In fact, whatever culture you’re from, it’s likely that you routinely do something that could cause offense somewhere else in the world. So here is:

A primer on how to avoid mistakes in

Malawi culture photo

Photo by US Army Africa

Malawi’s people are its greatest asset – friendly, welcoming, colourful and vibrant. It’s impossible to visit and not become engaged with the people, but there are now opportunities to spend time in real villages (including staying overnight) for a first-hand experience of the cultures, traditions and daily life. This is an option pretty much everywhere in Malawi, and one well worth taking.

There’s also much to see of Malawi’s history, beginning with the pre-history remains of the Karonga district and the Stone Age rock paintings near Dedza. The Cultural & Museum Centre at Karonga is well worth a visit. Elsewhere, the colonial period is preserved in buildings dating from the David Livingstone era and the defeat of the Arab slave trade is well documented in the museums of Blantyre. Among other museums around the country are a Lake Museum at Mangochi, a mission museum at Livingstonia and a postal services museum near Zomba

Malawi has both patriarchal and matriarchal ethnicities and cultures. In the cities, men tend to be more respected than women, but the reverse might be true in the rural villages depending on ethnicity. Whites tend to be well-respected, a holdover from colonial times, but this is largely a Malawian’s way of being courteous. Accept their hospitality.

They are an exceptionally friendly people. Malawians, especially those from very rural areas where they don’t see many whites, can be quite curious when they do come upon a white traveler. To a Western mindset, this might be interpreted as unnecessarily staring at you or talking about you in front of you. Be prepared to be greeted by kids yelling mzungu, mzungu! and to answer lots of questions about yourself. Even relatively mundane items like mechanical pencils can draw a crowd of onlookers.

Malawians are in general extremely courteous, and a part of that courtesy is shaking hands, speaking softly, and referring to travelers and others with respect. Malawians avoid rudeness. It is common for Malawi men to hold hands when they’ve gathered together to chat, and this shouldn’t be given a sexual interpretation when it is encountered. Culturally, women should not wear shorts or mini-skirts, especially when traveling outside the lodge/camp. A woman in shorts or a short skirt is considered to be provocative, as well as rude. Many female visitors wear wraps that are available in the stores and markets of major cities.

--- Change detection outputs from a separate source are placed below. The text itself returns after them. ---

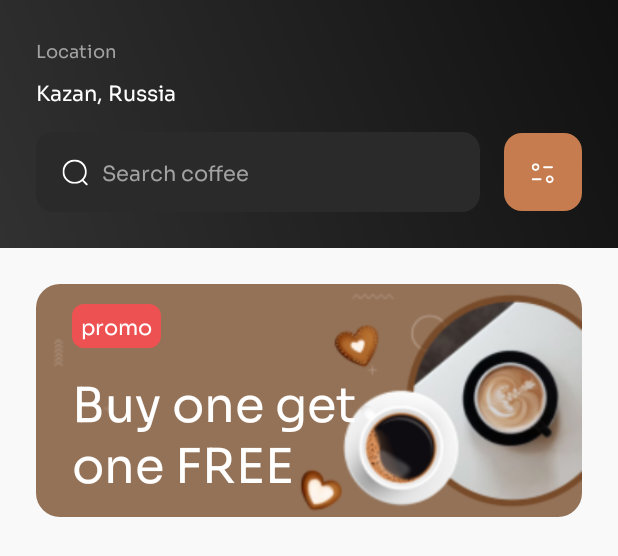
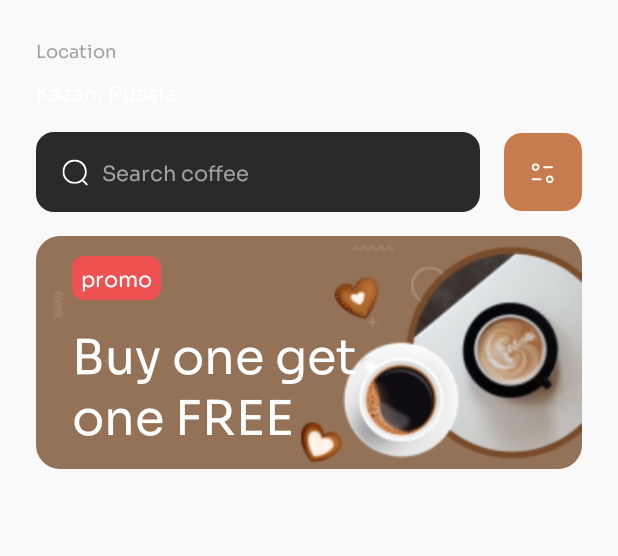
Before and after one commit to T-e-i-l-s/CoffeeShop, an Android app: the layout home_screen.xml on its own in the app's theme, with its tools: preview values and no code run, on a phone screen of 412 x 824 dp. Shown: the top 556 px of the screen. Run offline under Robolectric (Android 15) with nearby library versions, the phone set to English and light mode, and no system bars.

Commit message:
New Home Screen Header UI

```diff
--- a/app/src/main/res/layout/home_screen.xml
+++ b/app/src/main/res/layout/home_screen.xml
@@ -1,18 +1,23 @@
 <?xml version="1.0" encoding="utf-8"?>
-<LinearLayout xmlns:android="http://schemas.android.com/apk/res/android"
+<RelativeLayout xmlns:android="http://schemas.android.com/apk/res/android"
     android:layout_width="match_parent"
     android:layout_height="match_parent"
     android:background="@color/background"
     android:orientation="vertical">
 
-    <LinearLayout
+    <RelativeLayout
         android:id="@+id/home_header"
         android:layout_width="match_parent"
-        android:layout_height="wrap_content"
-        android:background="@drawable/home_header_background"
+        android:layout_height="0dp"
+        android:background="@drawable/home_header_background"/>
+
+    <LinearLayout
+        android:id="@+id/home_container"
+        android:layout_width="match_parent"
+        android:layout_height="match_parent"
         android:orientation="vertical"
-        android:padding="24dp">
-
+        android:paddingHorizontal="24dp"
+        android:paddingTop="24dp">
         <TextView
             android:layout_width="wrap_content"
             android:layout_height="wrap_content"
@@ -42,16 +47,13 @@
             layout="@layout/home_screen_search_bar"
             android:layout_width="match_parent"
             android:layout_height="wrap_content" />
-    </LinearLayout>
 
-    <LinearLayout
-        android:layout_width="match_parent"
-        android:layout_height="wrap_content"
-        android:orientation="vertical"
-        android:paddingHorizontal="24dp"
-        android:paddingTop="24dp">
+        <Space
+            android:layout_width="match_parent"
+            android:layout_height="16dp" />
 
         <include
+            android:id="@+id/home_promo_banner"
             layout="@layout/promo_banner"
             android:layout_width="match_parent"
             android:layout_height="wrap_content" />
@@ -63,4 +65,4 @@
             android:scrollbars="none"
             android:layout_gravity="center_horizontal"/>
     </LinearLayout>
-</LinearLayout>
+</RelativeLayout>
--- a/app/src/main/res/values/strings.xml
+++ b/app/src/main/res/values/strings.xml
@@ -1,5 +1,5 @@
 <resources>
-    <string name="app_name">CoffeeShop</string>
+    <string name="app_name">Coffee Shop</string>
 
     <!--  Onboarding  -->
     <string name="onboarding_title">Fall in Love with Coffee in Blissful Delight!</string>
```
Also changed, not shown: app/src/main/java/com/mustafin/coffee/ui/screens/home/HomeScreenFragment.java (+19 -2 lines).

These are generally made of bright, colored patterns and can be extremely attractive. Low-cut tops on women, while discouraged, are not nearly as provocative. Men in the cities tend to wear slacks and not shorts, as shorts are generally worn only by school-age children, so when a man wears shorts it can be viewed by Malawians as rather silly. Finally, when meeting a Malawian — even to ask a question — you should always say hello and ask how they are. Properly greeting a Malawian is very important. They are uncomfortable with the Western notion of simply “getting to the point.” Courtesy is a must, at all times, because not to be courteous is to show disrespect

With this, you had the primer on key facts about Malawi, and key facts on culture and customs. Another important part of the culture is the local food and the local drinks. Make sure you read our posts on Malawi food and drinks:

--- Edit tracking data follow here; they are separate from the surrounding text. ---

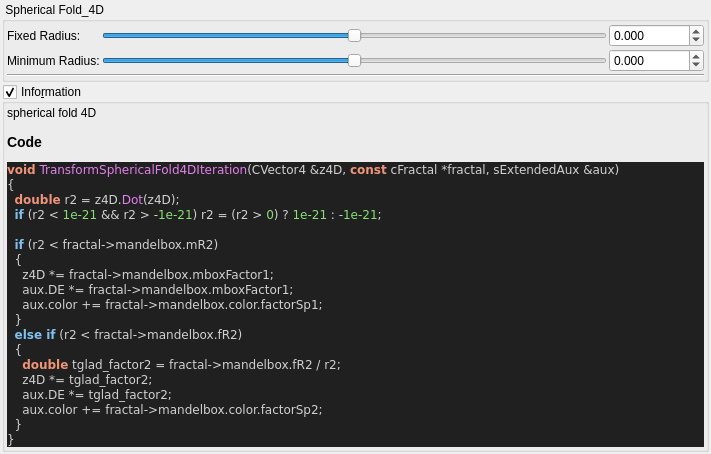
Above: mandelbulber2/qt_data/fractal_transf_spherical_fold_4D.ui from buddhi1980/mandelbulber2 before the change. Below: the same form after it.
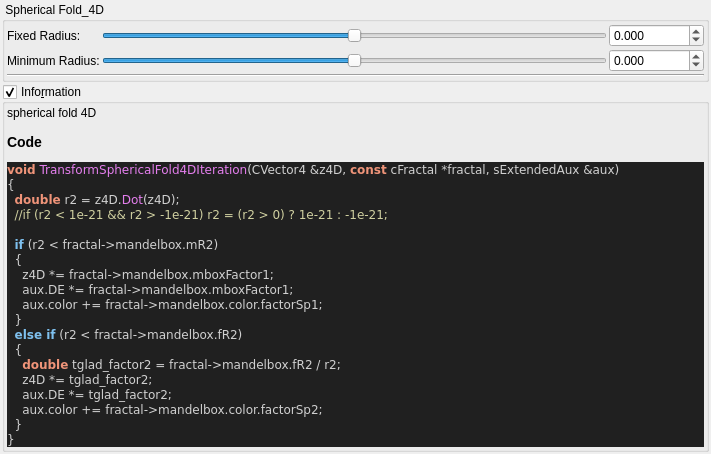
That is the form after the change. Custom widgets are drawn as their Qt base class.

Commit message:
stripped code highlight output to body tag
 the surrounding part (HTML Tag and comment) contained version specific parts.
 Now only the body tag will be written to the ui file,
 so the complete output of populateUiInformation.php should be reproducable.

 Also readded broken symlinks in deploy/share/mandelbulber2

```diff
--- a/mandelbulber2/qt_data/fractal_transf_spherical_fold_4D.ui
+++ b/mandelbulber2/qt_data/fractal_transf_spherical_fold_4D.ui
@@ -223,17 +223,11 @@
          <string>&lt;p&gt;spherical fold 4D&lt;/p&gt;&lt;table&gt;
 &lt;/table&gt;
 &lt;h3&gt;Code&lt;/h3&gt;
-&lt;!DOCTYPE HTML PUBLIC &quot;-//W3C//DTD HTML 4.0 Transitional//EN&quot;&gt;
-&lt;html&gt;
-&lt;head&gt;
-&lt;meta http-equiv=&quot;content-type&quot; content=&quot;text/html; charset=ISO-8859-1&quot;&gt;
-&lt;title&gt;Source file&lt;/title&gt;
-&lt;/head&gt;
 &lt;body style=&quot;background-color:#202020&quot;&gt;
-&lt;pre style=&quot;color:#d0d0d0; background-color:#202020;  font-family:'Courier New';&quot;&gt;&lt;span style=&quot;color:#f09479; font-weight:bold&quot;&gt;void&lt;/span&gt; &lt;span style=&quot;color:#e47eed&quot;&gt;TransformSphericalFold4DIteration&lt;/span&gt;&lt;span style=&quot;color:#d0d0d0&quot;&gt;(&lt;/span&gt;CVector4 &lt;span style=&quot;color:#d0d0d0&quot;&gt;&amp;amp;&lt;/span&gt;z4D&lt;span style=&quot;color:#d0d0d0&quot;&gt;,&lt;/span&gt; &lt;span style=&quot;color:#f09479; font-weight:bold&quot;&gt;const&lt;/span&gt; cFractal &lt;span style=&quot;color:#d0d0d0&quot;&gt;*&lt;/span&gt;fractal&lt;span style=&quot;color:#d0d0d0&quot;&gt;,&lt;/span&gt; sExtendedAux &lt;span style=&quot;color:#d0d0d0&quot;&gt;&amp;amp;&lt;/span&gt;aux&lt;span style=&quot;color:#d0d0d0&quot;&gt;)&lt;/span&gt;
+&lt;pre style=&quot;color:#d0d0d0; background-color:#202020;  font-family:'Courier New',monospace;&quot;&gt;&lt;span style=&quot;color:#f09479; font-weight:bold&quot;&gt;void&lt;/span&gt; &lt;span style=&quot;color:#e47eed&quot;&gt;TransformSphericalFold4DIteration&lt;/span&gt;&lt;span style=&quot;color:#d0d0d0&quot;&gt;(&lt;/span&gt;CVector4 &lt;span style=&quot;color:#d0d0d0&quot;&gt;&amp;amp;&lt;/span&gt;z4D&lt;span style=&quot;color:#d0d0d0&quot;&gt;,&lt;/span&gt; &lt;span style=&quot;color:#f09479; font-weight:bold&quot;&gt;const&lt;/span&gt; cFractal &lt;span style=&quot;color:#d0d0d0&quot;&gt;*&lt;/span&gt;fractal&lt;span style=&quot;color:#d0d0d0&quot;&gt;,&lt;/span&gt; sExtendedAux &lt;span style=&quot;color:#d0d0d0&quot;&gt;&amp;amp;&lt;/span&gt;aux&lt;span style=&quot;color:#d0d0d0&quot;&gt;)&lt;/span&gt;
 &lt;span style=&quot;color:#d0d0d0&quot;&gt;{&lt;/span&gt;
   &lt;span style=&quot;color:#f09479; font-weight:bold&quot;&gt;double&lt;/span&gt; r2 &lt;span style=&quot;color:#d0d0d0&quot;&gt;=&lt;/span&gt; z4D&lt;span style=&quot;color:#d0d0d0&quot;&gt;.&lt;/span&gt;&lt;span style=&quot;color:#e47eed&quot;&gt;Dot&lt;/span&gt;&lt;span style=&quot;color:#d0d0d0&quot;&gt;(&lt;/span&gt;z4D&lt;span style=&quot;color:#d0d0d0&quot;&gt;);&lt;/span&gt;
-  &lt;span style=&quot;color:#7ec0ee; font-weight:bold&quot;&gt;if&lt;/span&gt; &lt;span style=&quot;color:#d0d0d0&quot;&gt;(&lt;/span&gt;r2 &lt;span style=&quot;color:#d0d0d0&quot;&gt;&amp;lt;&lt;/span&gt; &lt;span style=&quot;color:#87df71&quot;&gt;1e-21&lt;/span&gt; &lt;span style=&quot;color:#d0d0d0&quot;&gt;&amp;amp;&amp;amp;&lt;/span&gt; r2 &lt;span style=&quot;color:#d0d0d0&quot;&gt;&amp;gt; -&lt;/span&gt;&lt;span style=&quot;color:#87df71&quot;&gt;1e-21&lt;/span&gt;&lt;span style=&quot;color:#d0d0d0&quot;&gt;)&lt;/span&gt; r2 &lt;span style=&quot;color:#d0d0d0&quot;&gt;= (&lt;/span&gt;r2 &lt;span style=&quot;color:#d0d0d0&quot;&gt;&amp;gt;&lt;/span&gt; &lt;span style=&quot;color:#87df71&quot;&gt;0&lt;/span&gt;&lt;span style=&quot;color:#d0d0d0&quot;&gt;)&lt;/span&gt; ? &lt;span style=&quot;color:#87df71&quot;&gt;1e-21&lt;/span&gt; &lt;span style=&quot;color:#d0d0d0&quot;&gt;: -&lt;/span&gt;&lt;span style=&quot;color:#87df71&quot;&gt;1e-21&lt;/span&gt;&lt;span style=&quot;color:#d0d0d0&quot;&gt;;&lt;/span&gt;
+  &lt;span style=&quot;color:#d0d0a0&quot;&gt;//if (r2 &amp;lt; 1e-21 &amp;amp;&amp;amp; r2 &amp;gt; -1e-21) r2 = (r2 &amp;gt; 0) ? 1e-21 : -1e-21;&lt;/span&gt;
 
   &lt;span style=&quot;color:#7ec0ee; font-weight:bold&quot;&gt;if&lt;/span&gt; &lt;span style=&quot;color:#d0d0d0&quot;&gt;(&lt;/span&gt;r2 &lt;span style=&quot;color:#d0d0d0&quot;&gt;&amp;lt;&lt;/span&gt; fractal&lt;span style=&quot;color:#d0d0d0&quot;&gt;-&amp;gt;&lt;/span&gt;mandelbox&lt;span style=&quot;color:#d0d0d0&quot;&gt;.&lt;/span&gt;mR2&lt;span style=&quot;color:#d0d0d0&quot;&gt;)&lt;/span&gt;
   &lt;span style=&quot;color:#d0d0d0&quot;&gt;{&lt;/span&gt;
@@ -250,10 +244,7 @@
   &lt;span style=&quot;color:#d0d0d0&quot;&gt;}&lt;/span&gt;
 &lt;span style=&quot;color:#d0d0d0&quot;&gt;}&lt;/span&gt;
 &lt;/pre&gt;
-&lt;/body&gt;
-&lt;/html&gt;
-&lt;!--HTML generated by highlight 3.9, http://www.andre-simon.de/--&gt;
-</string>
+&lt;/body&gt;</string>
         </property>
         <property name="wordWrap">
          <bool>true</bool>
```
The commit also changes 109 other files.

Local food you should try in Malawi and No miss drinks in Malawi.

Other tips that you’d like to share on mistakes to avoid in Malawi? Please comment below.